My head is still spinning from the news this past weekend. I consider myself someone who can keep up with all the big stories surrounding the corruption of the Trump administration and the criminal conspiracies of the Trump 2016 campaign. But I can no longer keep up. A conspiracy wall the size of a soccer field couldn't hold it all. My brain hurts.
So what happened this weekend? Trump and his legal team got angrier, sillier and more bold in their use of limited hangouts. At this stage, it appears that Trump is on the verge of torpedoing the Mueller investigation and claiming that anything less than shooting someone is a not a crime.
But this latest development is unfolding in a most terrifying way. First, let's accept the fact that most Americans don't care. That's terrifying in itself. Bush v. Gore shattered the republic. The endless war on "terror," the permanent state of fear, and the Patriot Act shattered it some more. The Republican-led Senate preventing a sitting president from filling a Supreme Court vacancy set fire to the house. Now, while the fire spreads to all the rooms under president Trump, most Americans are either too broken or simply not engaged to care. The disengaged post-Watergate future scholars warned us about is here. That sets the stage for even more, permanent oppression.
This weekend, we reached the stage where the president declared himself to be above the law. It took nearly two years for Richard Nixon to reach that stage. It took Donald Trump less than 15 months (since the Mueller investigation began). And just in case it wasn't clear, the president himself tweeted it on Monday morning as a kind of limited hangout that maybe he did commit a crime, but take it from him, he didn't! And as if that wasn't enough, he tweeted 90 minutes later that the Mueller probe is unconstitutional.
In 2017, tweets like this were met with some eye rolling and some gasps from Mika Brzezinski.
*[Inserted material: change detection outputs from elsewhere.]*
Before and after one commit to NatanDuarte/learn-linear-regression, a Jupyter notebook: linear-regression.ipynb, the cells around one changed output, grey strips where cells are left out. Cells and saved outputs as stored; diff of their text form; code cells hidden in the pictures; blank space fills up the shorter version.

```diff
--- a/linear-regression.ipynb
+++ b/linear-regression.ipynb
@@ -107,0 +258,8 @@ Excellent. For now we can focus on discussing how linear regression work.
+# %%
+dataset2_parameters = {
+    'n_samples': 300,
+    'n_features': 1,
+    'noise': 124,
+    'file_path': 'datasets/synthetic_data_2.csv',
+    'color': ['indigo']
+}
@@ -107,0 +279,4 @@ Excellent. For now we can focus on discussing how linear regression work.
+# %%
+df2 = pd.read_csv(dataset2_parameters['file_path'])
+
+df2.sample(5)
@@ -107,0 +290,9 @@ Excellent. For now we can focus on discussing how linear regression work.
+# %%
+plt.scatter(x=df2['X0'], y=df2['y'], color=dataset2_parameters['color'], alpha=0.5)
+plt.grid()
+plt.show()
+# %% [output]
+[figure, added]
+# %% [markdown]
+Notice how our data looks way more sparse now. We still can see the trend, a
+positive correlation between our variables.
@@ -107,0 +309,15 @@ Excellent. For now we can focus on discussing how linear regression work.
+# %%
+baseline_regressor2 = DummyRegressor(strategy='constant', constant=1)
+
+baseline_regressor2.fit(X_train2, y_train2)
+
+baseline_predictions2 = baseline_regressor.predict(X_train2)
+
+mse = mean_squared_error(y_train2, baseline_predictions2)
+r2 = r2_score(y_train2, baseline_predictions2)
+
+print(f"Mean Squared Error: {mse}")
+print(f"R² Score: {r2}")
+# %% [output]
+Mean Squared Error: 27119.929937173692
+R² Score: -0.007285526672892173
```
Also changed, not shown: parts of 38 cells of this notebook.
It seems to me that this past weekend a large portion of the news media finally woke up and realized that these tweets are official presidential statements, and need to be taken seriously. Despite typos, misspellings and occasional humor, Trump has followed through on most topics he has tweeted about. From his "travel ban," to exiting the Iran deal, to starting trade wars, Trump eventually remembers what he's angry about and acts on it. And so, we have to assume that he is going to try to end the Special Counsel's investigation again soon. His staff might talk him away from the ledge, or he might take the dive, but as Trump always says before he does something big, "we'll see what happens."
We've reached the totalitarian stage of the Trump presidency. It was always there, beginning with the lie about the inauguration crowd size, but now it is fully out, 500 days into his first term.
In 2017, Trump reserved his angriest tweets for Saturday mornings. Now his manic, angry, desperate tweets are sent almost every morning - usually before 07:00 DC time.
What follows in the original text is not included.